WHAT THE TASK ASKS ->
Repeat the data word for word. Do not include the pictures.

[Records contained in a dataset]
________________
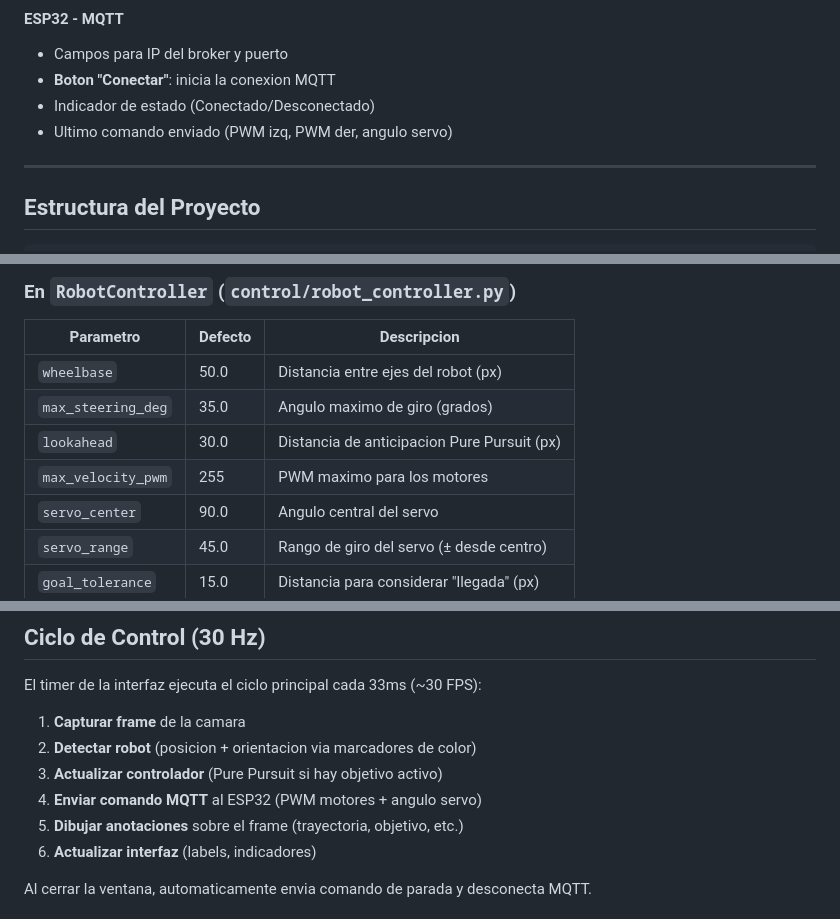
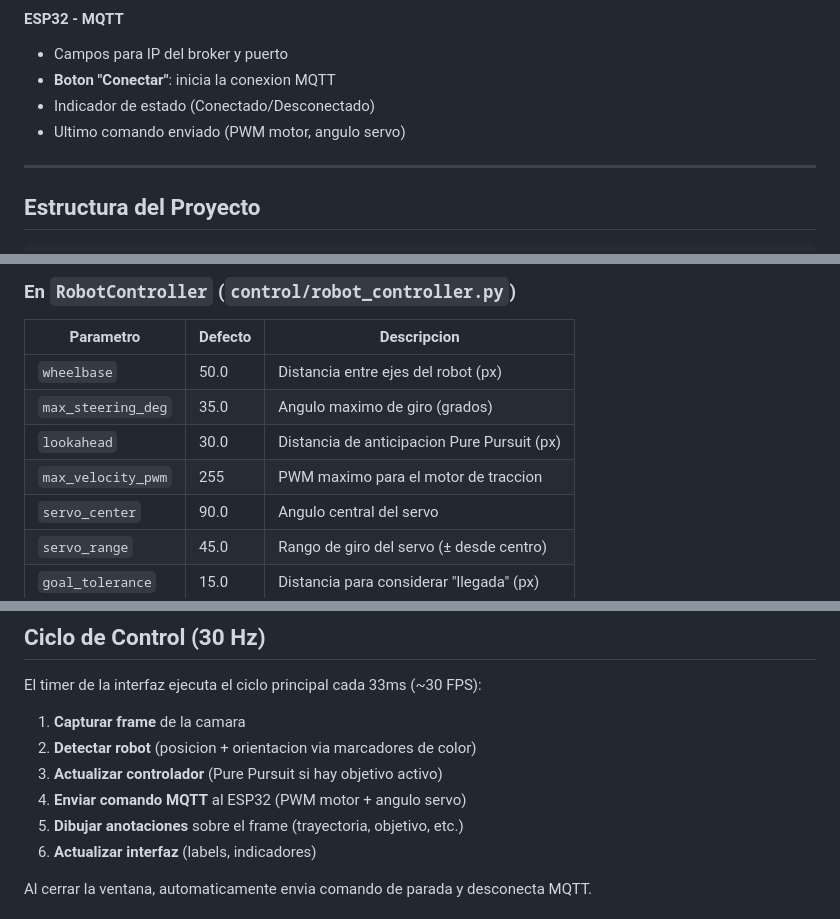
Before and after one commit to Jog18/Navegacion, a Markdown page: GUIA_PROYECTO.md, 3 parts joined by grey strips. Rendered like a GitHub page.

```diff
--- a/GUIA_PROYECTO.md
+++ b/GUIA_PROYECTO.md
@@ -213,7 +210,7 @@ La ventana tiene dos paneles:
 - Campos para IP del broker y puerto
 - **Boton "Conectar"**: inicia la conexion MQTT
 - Indicador de estado (Conectado/Desconectado)
-- Ultimo comando enviado (PWM izq, PWM der, angulo servo)
+- Ultimo comando enviado (PWM motor, angulo servo)
 
 ---
 
@@ -347,7 +343,7 @@ Conversion a comandos de hardware:
 | `wheelbase`        | 50.0    | Distancia entre ejes del robot (px)        |
 | `max_steering_deg` | 35.0    | Angulo maximo de giro (grados)             |
 | `lookahead`        | 30.0    | Distancia de anticipacion Pure Pursuit (px)|
-| `max_velocity_pwm` | 255     | PWM maximo para los motores                |
+| `max_velocity_pwm` | 255     | PWM maximo para el motor de traccion       |
 | `servo_center`     | 90.0    | Angulo central del servo                   |
 | `servo_range`      | 45.0    | Rango de giro del servo (± desde centro)   |
 | `goal_tolerance`   | 15.0    | Distancia para considerar "llegada" (px)   |
@@ -400,7 +396,7 @@ El timer de la interfaz ejecuta el ciclo principal cada 33ms (~30 FPS):
 1. **Capturar frame** de la camara
 2. **Detectar robot** (posicion + orientacion via marcadores de color)
 3. **Actualizar controlador** (Pure Pursuit si hay objetivo activo)
-4. **Enviar comando MQTT** al ESP32 (PWM motores + angulo servo)
+4. **Enviar comando MQTT** al ESP32 (PWM motor + angulo servo)
 5. **Dibujar anotaciones** sobre el frame (trayectoria, objetivo, etc.)
 6. **Actualizar interfaz** (labels, indicadores)
 
```
Also changed, not shown: other parts of GUIA_PROYECTO.md (+13 -17 lines).
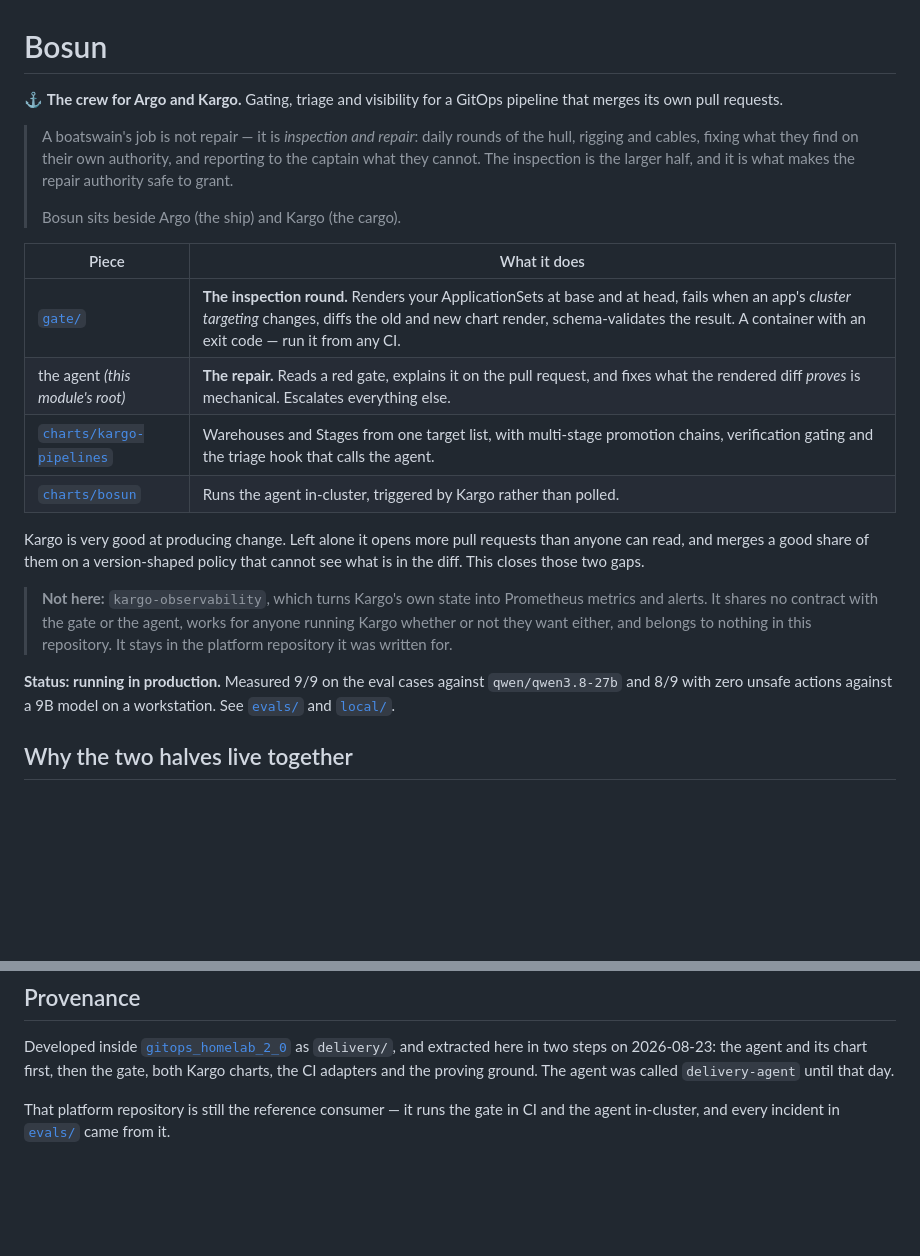
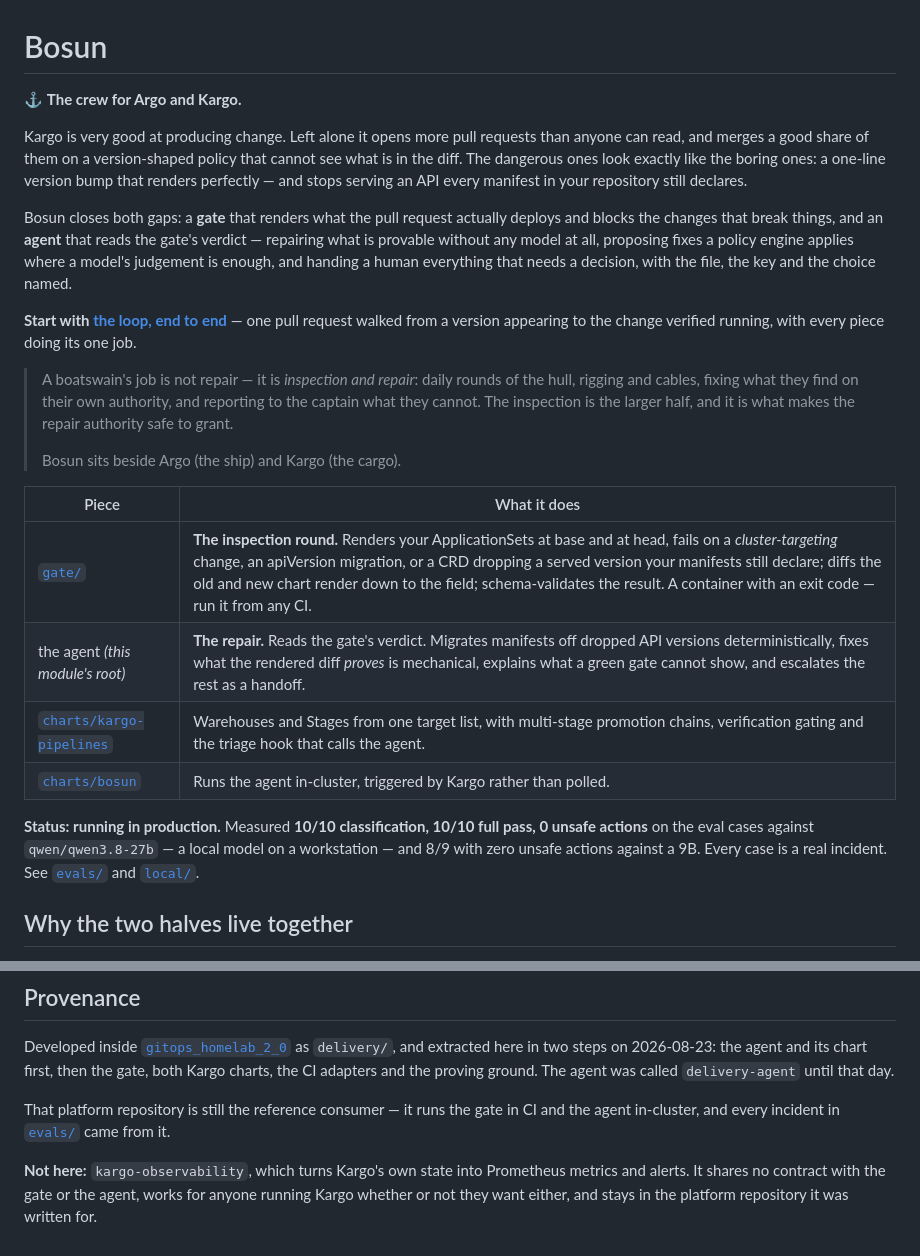
Before and after one commit to JamesAtIntegratnIO/bosun, a Markdown page: README.md, 2 parts joined by grey strips. Drawn GitHub-style; blank space fills up the shorter version.

```diff
--- a/README.md
+++ b/README.md
@@ -1,7 +1,23 @@
 # Bosun
 
-⚓ **The crew for Argo and Kargo.** Gating, triage and visibility for a GitOps
-pipeline that merges its own pull requests.
+⚓ **The crew for Argo and Kargo.**
+
+Kargo is very good at producing change. Left alone it opens more pull requests
+than anyone can read, and merges a good share of them on a version-shaped
+policy that cannot see what is in the diff. The dangerous ones look exactly
+like the boring ones: a one-line version bump that renders perfectly — and
+stops serving an API every manifest in your repository still declares.
+
+Bosun closes both gaps: a **gate** that renders what the pull request actually
+deploys and blocks the changes that break things, and an **agent** that reads
+the gate's verdict — repairing what is provable without any model at all,
+proposing fixes a policy engine applies where a model's judgement is enough,
+and handing a human everything that needs a decision, with the file, the key
+and the choice named.
+
+**Start with [the loop, end to end](docs/the-loop.md)** — one pull request
+walked from a version appearing to the change verified running, with every
+piece doing its one job.
 
 > A boatswain's job is not repair — it is *inspection and repair*: daily rounds
 > of the hull, rigging and cables, fixing what they find on their own
@@ -12,24 +28,16 @@ pipeline that merges its own pull requests.
 
 | Piece | What it does |
 |---|---|
-| [`gate/`](gate) | **The inspection round.** Renders your ApplicationSets at base and at head, fails when an app's *cluster targeting* changes, diffs the old and new chart render, schema-validates the result. A container with an exit code — run it from any CI. |
-| the agent *(this module's root)* | **The repair.** Reads a red gate, explains it on the pull request, and fixes what the rendered diff *proves* is mechanical. Escalates everything else. |
+| [`gate/`](gate) | **The inspection round.** Renders your ApplicationSets at base and at head, fails on a *cluster-targeting* change, an apiVersion migration, or a CRD dropping a served version your manifests still declare; diffs the old and new chart render down to the field; schema-validates the result. A container with an exit code — run it from any CI. |
+| the agent *(this module's root)* | **The repair.** Reads the gate's verdict. Migrates manifests off dropped API versions deterministically, fixes what the rendered diff *proves* is mechanical, explains what a green gate cannot show, and escalates the rest as a handoff. |
 | [`charts/kargo-pipelines`](charts/kargo-pipelines) | Warehouses and Stages from one target list, with multi-stage promotion chains, verification gating and the triage hook that calls the agent. |
 | [`charts/bosun`](charts/bosun) | Runs the agent in-cluster, triggered by Kargo rather than polled. |
 
-Kargo is very good at producing change. Left alone it opens more pull requests
-than anyone can read, and merges a good share of them on a version-shaped
-policy that cannot see what is in the diff. This closes those two gaps.
-
-> **Not here:** `kargo-observability`, which turns Kargo's own state into
-> Prometheus metrics and alerts. It shares no contract with the gate or the
-> agent, works for anyone running Kargo whether or not they want either, and
-> belongs to nothing in this repository. It stays in the platform repository
-> it was written for.
-
-**Status: running in production.** Measured 9/9 on the eval cases against
-`qwen/qwen3.8-27b` and 8/9 with zero unsafe actions against a 9B model on a
-workstation. See [`evals/`](evals) and [`local/`](local).
+**Status: running in production.** Measured **10/10 classification, 10/10
+full pass, 0 unsafe actions** on the eval cases against `qwen/qwen3.8-27b` —
+a local model on a workstation — and 8/9 with zero unsafe actions against a
+9B. Every case is a real incident. See [`evals/`](evals) and
+[`local/`](local).
 
 ## Why the two halves live together
 
@@ -175,3 +184,8 @@ proving ground. The agent was called `delivery-agent` until that day.
 That platform repository is still the reference consumer — it runs the gate in
 CI and the agent in-cluster, and every incident in [`evals/`](evals) came from
 it.
+
+**Not here:** `kargo-observability`, which turns Kargo's own state into
+Prometheus metrics and alerts. It shares no contract with the gate or the
+agent, works for anyone running Kargo whether or not they want either, and
+stays in the platform repository it was written for.
```
Also changed, not shown: other parts of README.md (+4 -3 lines), docs/the-loop.md (added, +142 -0 lines).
________________
WRITTEN ANSWER ->
Before and after one commit to Jog18/Navegacion, a Markdown page: GUIA_PROYECTO.md, 3 parts joined by grey strips. Rendered like a GitHub page.

```diff
--- a/GUIA_PROYECTO.md
+++ b/GUIA_PROYECTO.md
@@ -213,7 +210,7 @@ La ventana tiene dos paneles:
 - Campos para IP del broker y puerto
 - **Boton "Conectar"**: inicia la conexion MQTT
 - Indicador de estado (Conectado/Desconectado)
-- Ultimo comando enviado (PWM izq, PWM der, angulo servo)
+- Ultimo comando enviado (PWM motor, angulo servo)
 
 ---
 
@@ -347,7 +343,7 @@ Conversion a comandos de hardware:
 | `wheelbase`        | 50.0    | Distancia entre ejes del robot (px)        |
 | `max_steering_deg` | 35.0    | Angulo maximo de giro (grados)             |
 | `lookahead`        | 30.0    | Distancia de anticipacion Pure Pursuit (px)|
-| `max_velocity_pwm` | 255     | PWM maximo para los motores                |
+| `max_velocity_pwm` | 255     | PWM maximo para el motor de traccion       |
 | `servo_center`     | 90.0    | Angulo central del servo                   |
 | `servo_range`      | 45.0    | Rango de giro del servo (± desde centro)   |
 | `goal_tolerance`   | 15.0    | Distancia para considerar "llegada" (px)   |
@@ -400,7 +396,7 @@ El timer de la interfaz ejecuta el ciclo principal cada 33ms (~30 FPS):
 1. **Capturar frame** de la camara
 2. **Detectar robot** (posicion + orientacion via marcadores de color)
 3. **Actualizar controlador** (Pure Pursuit si hay objetivo activo)
-4. **Enviar comando MQTT** al ESP32 (PWM motores + angulo servo)
+4. **Enviar comando MQTT** al ESP32 (PWM motor + angulo servo)
 5. **Dibujar anotaciones** sobre el frame (trayectoria, objetivo, etc.)
 6. **Actualizar interfaz** (labels, indicadores)
 
```
Also changed, not shown: other parts of GUIA_PROYECTO.md (+13 -17 lines).
Before and after one commit to JamesAtIntegratnIO/bosun, a Markdown page: README.md, 2 parts joined by grey strips. Drawn GitHub-style; blank space fills up the shorter version.

```diff
--- a/README.md
+++ b/README.md
@@ -1,7 +1,23 @@
 # Bosun
 
-⚓ **The crew for Argo and Kargo.** Gating, triage and visibility for a GitOps
-pipeline that merges its own pull requests.
+⚓ **The crew for Argo and Kargo.**
+
+Kargo is very good at producing change. Left alone it opens more pull requests
+than anyone can read, and merges a good share of them on a version-shaped
+policy that cannot see what is in the diff. The dangerous ones look exactly
+like the boring ones: a one-line version bump that renders perfectly — and
+stops serving an API every manifest in your repository still declares.
+
+Bosun closes both gaps: a **gate** that renders what the pull request actually
+deploys and blocks the changes that break things, and an **agent** that reads
+the gate's verdict — repairing what is provable without any model at all,
+proposing fixes a policy engine applies where a model's judgement is enough,
+and handing a human everything that needs a decision, with the file, the key
+and the choice named.
+
+**Start with [the loop, end to end](docs/the-loop.md)** — one pull request
+walked from a version appearing to the change verified running, with every
+piece doing its one job.
 
 > A boatswain's job is not repair — it is *inspection and repair*: daily rounds
 > of the hull, rigging and cables, fixing what they find on their own
@@ -12,24 +28,16 @@ pipeline that merges its own pull requests.
 
 | Piece | What it does |
 |---|---|
-| [`gate/`](gate) | **The inspection round.** Renders your ApplicationSets at base and at head, fails when an app's *cluster targeting* changes, diffs the old and new chart render, schema-validates the result. A container with an exit code — run it from any CI. |
-| the agent *(this module's root)* | **The repair.** Reads a red gate, explains it on the pull request, and fixes what the rendered diff *proves* is mechanical. Escalates everything else. |
+| [`gate/`](gate) | **The inspection round.** Renders your ApplicationSets at base and at head, fails on a *cluster-targeting* change, an apiVersion migration, or a CRD dropping a served version your manifests still declare; diffs the old and new chart render down to the field; schema-validates the result. A container with an exit code — run it from any CI. |
+| the agent *(this module's root)* | **The repair.** Reads the gate's verdict. Migrates manifests off dropped API versions deterministically, fixes what the rendered diff *proves* is mechanical, explains what a green gate cannot show, and escalates the rest as a handoff. |
 | [`charts/kargo-pipelines`](charts/kargo-pipelines) | Warehouses and Stages from one target list, with multi-stage promotion chains, verification gating and the triage hook that calls the agent. |
 | [`charts/bosun`](charts/bosun) | Runs the agent in-cluster, triggered by Kargo rather than polled. |
 
-Kargo is very good at producing change. Left alone it opens more pull requests
-than anyone can read, and merges a good share of them on a version-shaped
-policy that cannot see what is in the diff. This closes those two gaps.
-
-> **Not here:** `kargo-observability`, which turns Kargo's own state into
-> Prometheus metrics and alerts. It shares no contract with the gate or the
-> agent, works for anyone running Kargo whether or not they want either, and
-> belongs to nothing in this repository. It stays in the platform repository
-> it was written for.
-
-**Status: running in production.** Measured 9/9 on the eval cases against
-`qwen/qwen3.8-27b` and 8/9 with zero unsafe actions against a 9B model on a
-workstation. See [`evals/`](evals) and [`local/`](local).
+**Status: running in production.** Measured **10/10 classification, 10/10
+full pass, 0 unsafe actions** on the eval cases against `qwen/qwen3.8-27b` —
+a local model on a workstation — and 8/9 with zero unsafe actions against a
+9B. Every case is a real incident. See [`evals/`](evals) and
+[`local/`](local).
 
 ## Why the two halves live together
 
@@ -175,3 +184,8 @@ proving ground. The agent was called `delivery-agent` until that day.
 That platform repository is still the reference consumer — it runs the gate in
 CI and the agent in-cluster, and every incident in [`evals/`](evals) came from
 it.
+
+**Not here:** `kargo-observability`, which turns Kargo's own state into
+Prometheus metrics and alerts. It shares no contract with the gate or the
+agent, works for anyone running Kargo whether or not they want either, and
+stays in the platform repository it was written for.
```
Also changed, not shown: other parts of README.md (+4 -3 lines), docs/the-loop.md (added, +142 -0 lines).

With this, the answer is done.